Please report each line in the material below that includes "Update".

━━━ Data under study ━━━

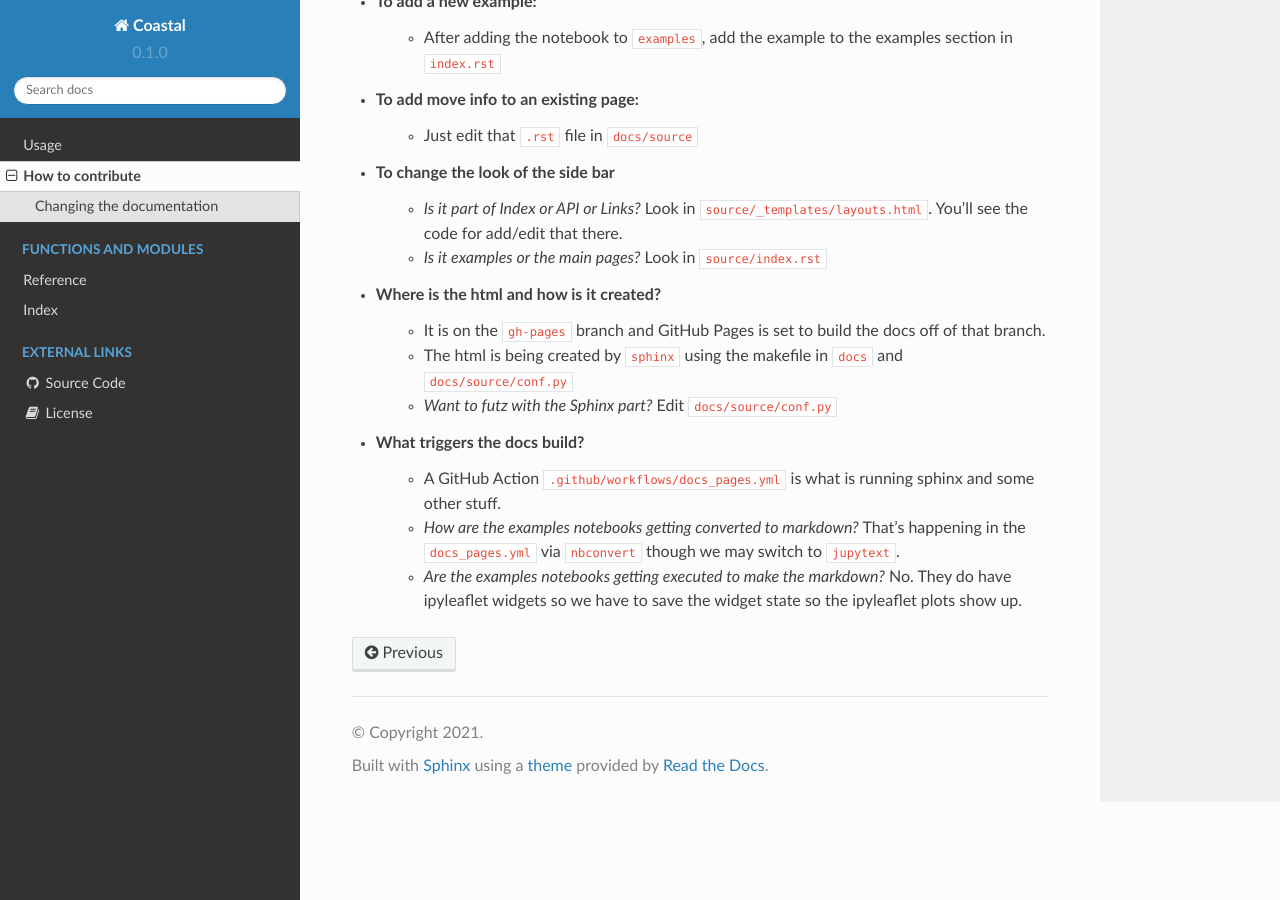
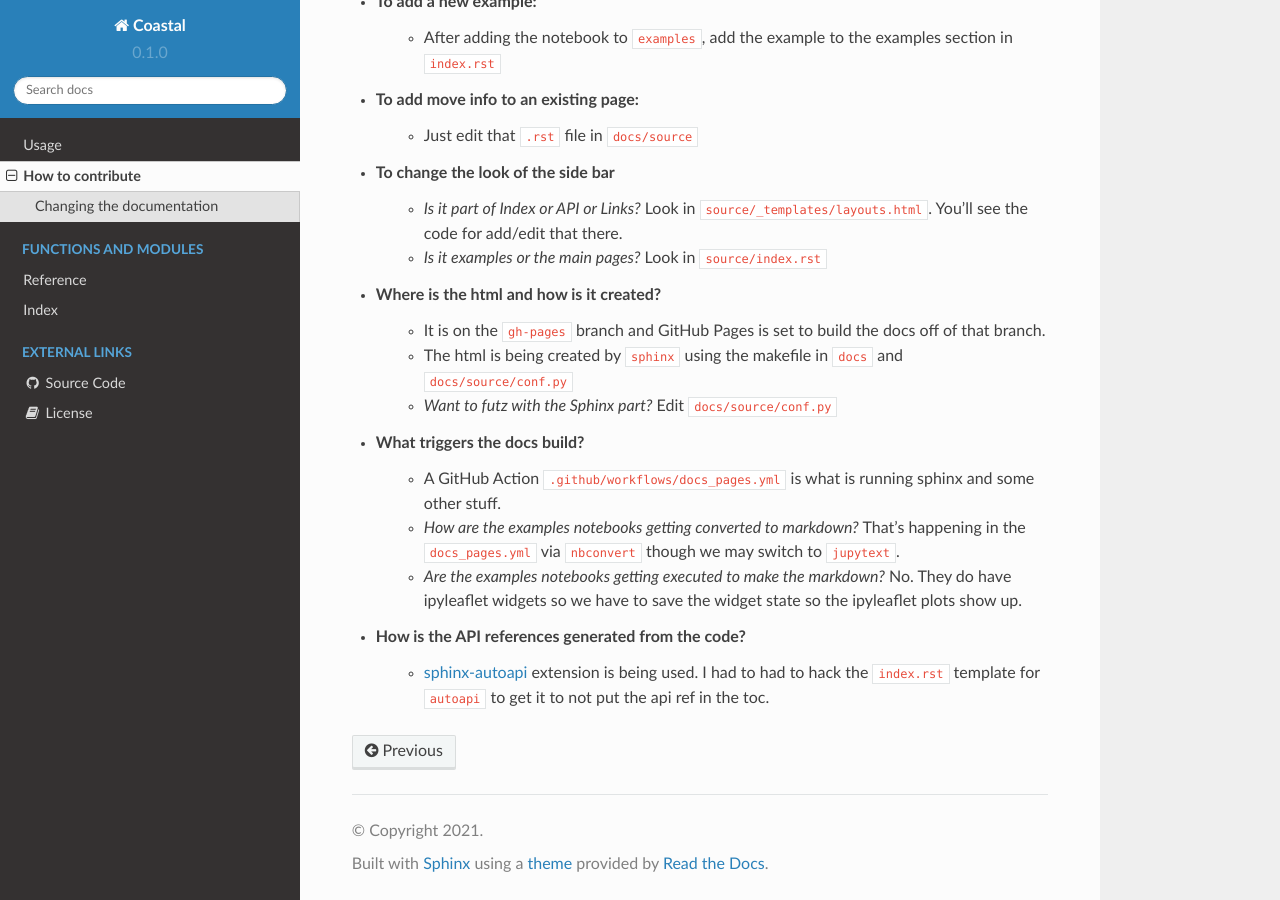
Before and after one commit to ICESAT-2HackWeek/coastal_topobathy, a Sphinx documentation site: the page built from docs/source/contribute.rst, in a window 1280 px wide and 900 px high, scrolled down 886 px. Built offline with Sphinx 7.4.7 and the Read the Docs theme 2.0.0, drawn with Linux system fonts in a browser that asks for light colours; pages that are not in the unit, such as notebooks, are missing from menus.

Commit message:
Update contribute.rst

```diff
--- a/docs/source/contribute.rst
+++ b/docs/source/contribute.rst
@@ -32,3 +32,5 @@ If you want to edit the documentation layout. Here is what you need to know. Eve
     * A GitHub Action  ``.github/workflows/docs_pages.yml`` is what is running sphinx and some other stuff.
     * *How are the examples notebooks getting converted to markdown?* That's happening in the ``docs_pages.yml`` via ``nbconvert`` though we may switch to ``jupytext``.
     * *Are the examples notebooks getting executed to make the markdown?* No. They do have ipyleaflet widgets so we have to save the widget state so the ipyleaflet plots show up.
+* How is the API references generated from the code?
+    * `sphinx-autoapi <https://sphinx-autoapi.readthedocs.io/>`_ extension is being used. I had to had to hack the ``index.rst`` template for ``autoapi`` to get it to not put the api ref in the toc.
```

━━━
━━━ Data under study ━━━

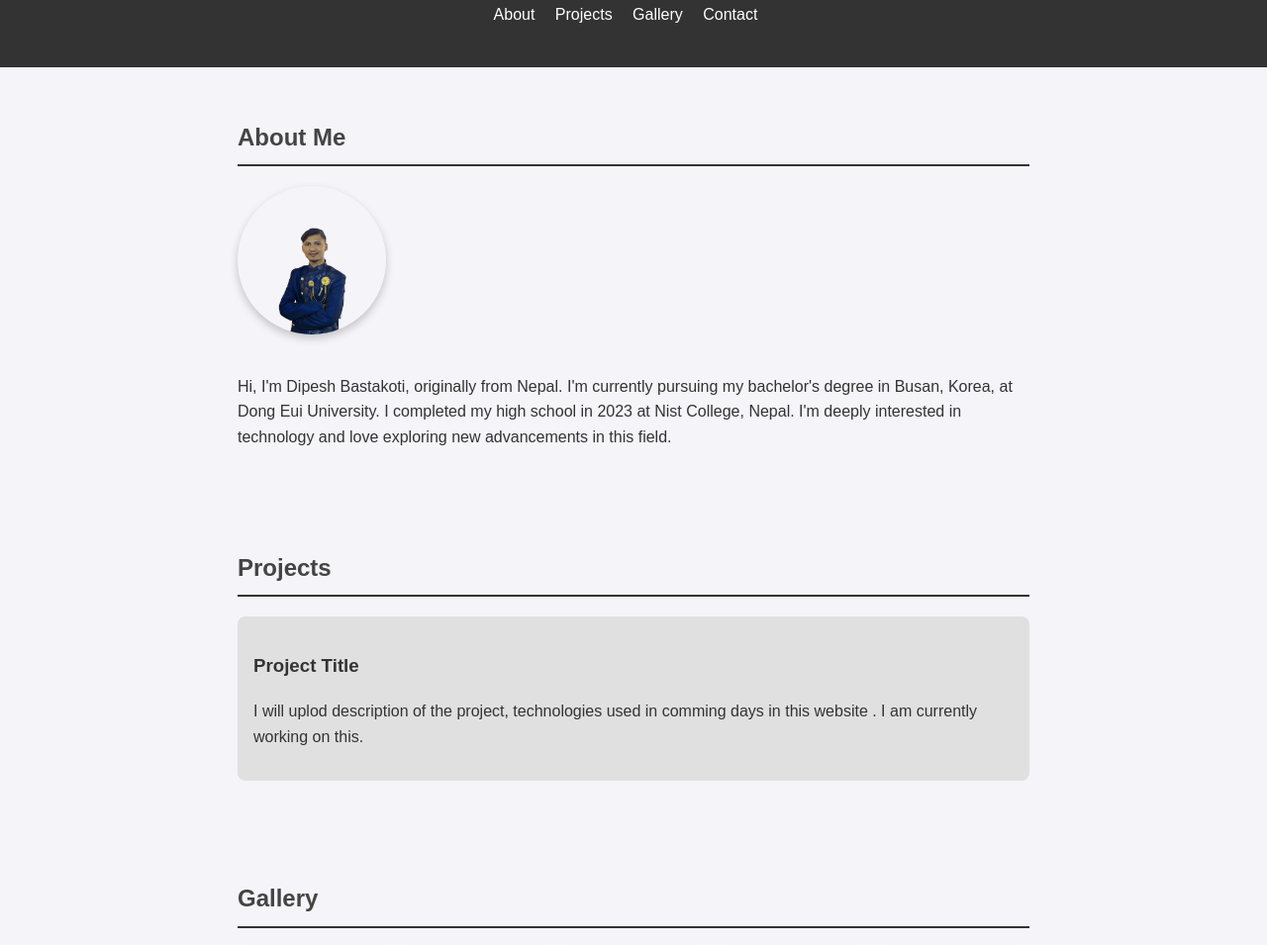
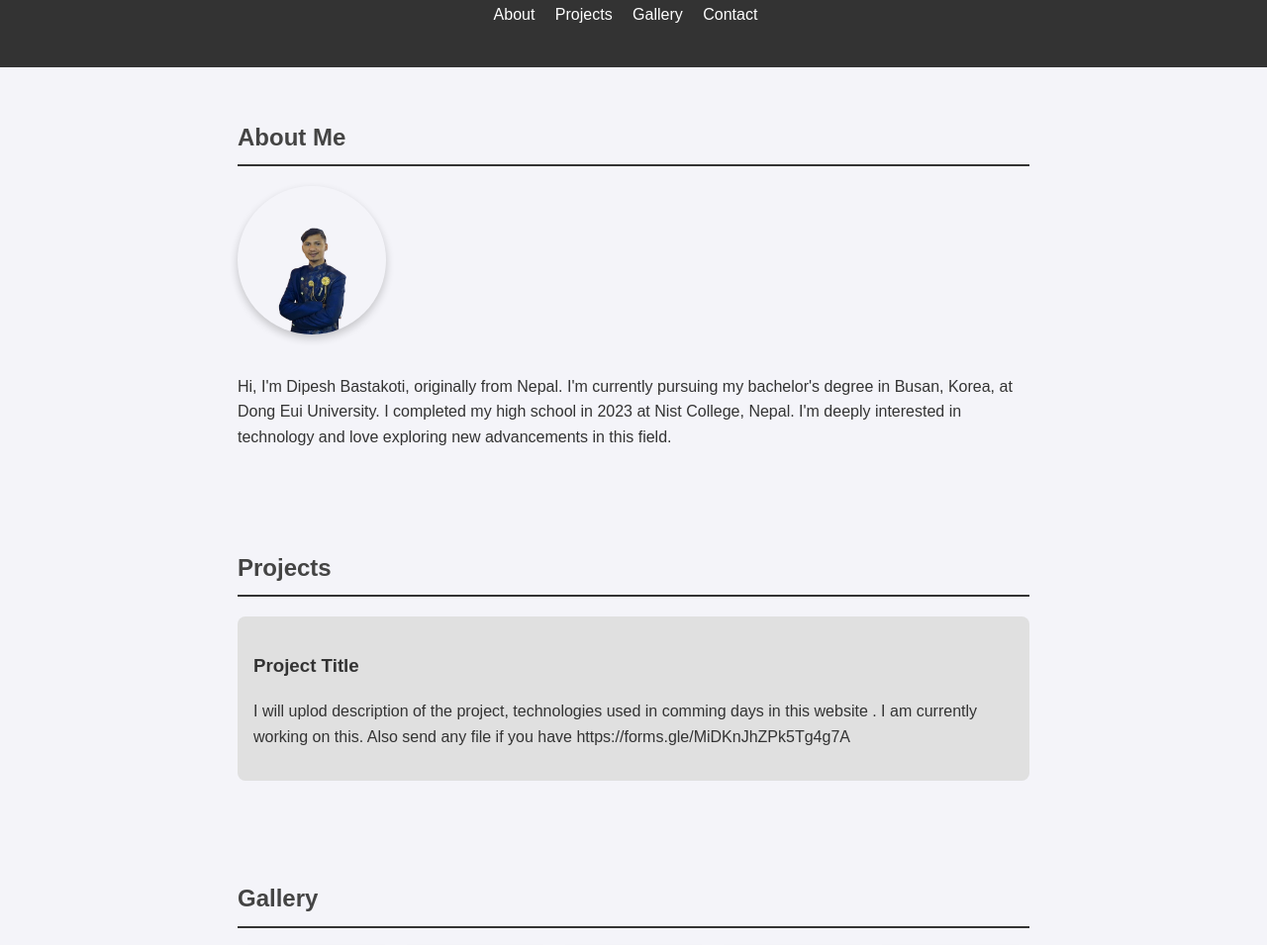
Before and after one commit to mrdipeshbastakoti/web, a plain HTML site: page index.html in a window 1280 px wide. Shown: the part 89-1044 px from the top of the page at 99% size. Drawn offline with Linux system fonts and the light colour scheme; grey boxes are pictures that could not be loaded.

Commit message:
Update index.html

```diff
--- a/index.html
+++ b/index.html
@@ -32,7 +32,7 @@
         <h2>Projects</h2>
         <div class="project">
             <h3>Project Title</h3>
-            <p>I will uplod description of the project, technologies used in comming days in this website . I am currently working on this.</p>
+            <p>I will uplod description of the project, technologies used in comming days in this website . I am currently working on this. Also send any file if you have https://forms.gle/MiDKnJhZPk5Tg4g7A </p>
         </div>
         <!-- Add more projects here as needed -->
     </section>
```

━━━
━━━ Data under study ━━━

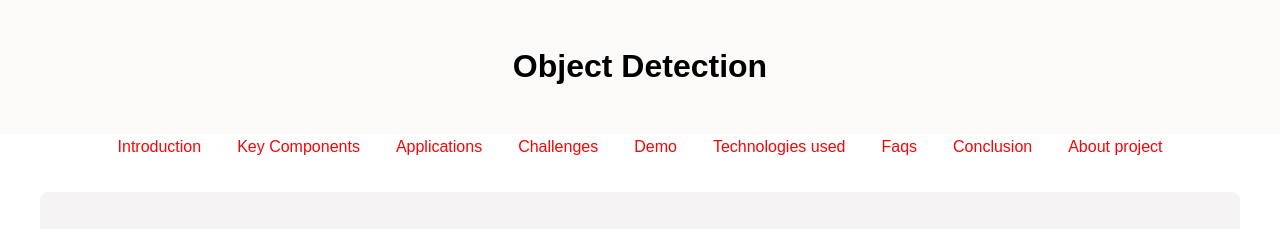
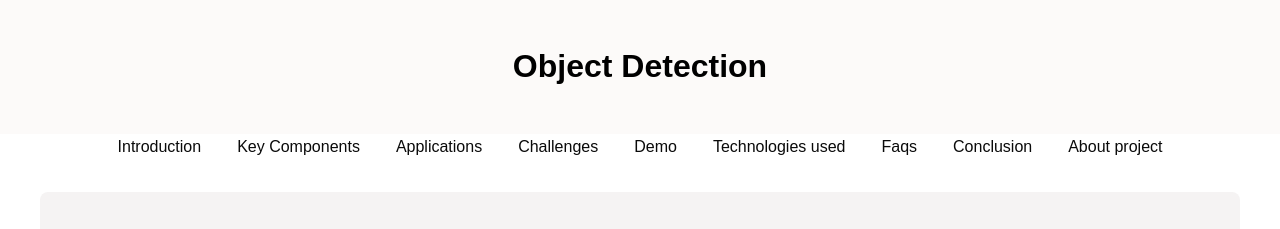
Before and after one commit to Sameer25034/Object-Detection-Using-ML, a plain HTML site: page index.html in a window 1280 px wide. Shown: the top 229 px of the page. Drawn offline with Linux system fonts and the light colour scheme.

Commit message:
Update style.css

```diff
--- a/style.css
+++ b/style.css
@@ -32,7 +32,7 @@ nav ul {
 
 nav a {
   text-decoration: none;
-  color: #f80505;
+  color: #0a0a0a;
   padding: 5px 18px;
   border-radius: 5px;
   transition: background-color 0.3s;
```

━━━

#### [Reply]
Update contribute.rst
Update index.html
Update style.css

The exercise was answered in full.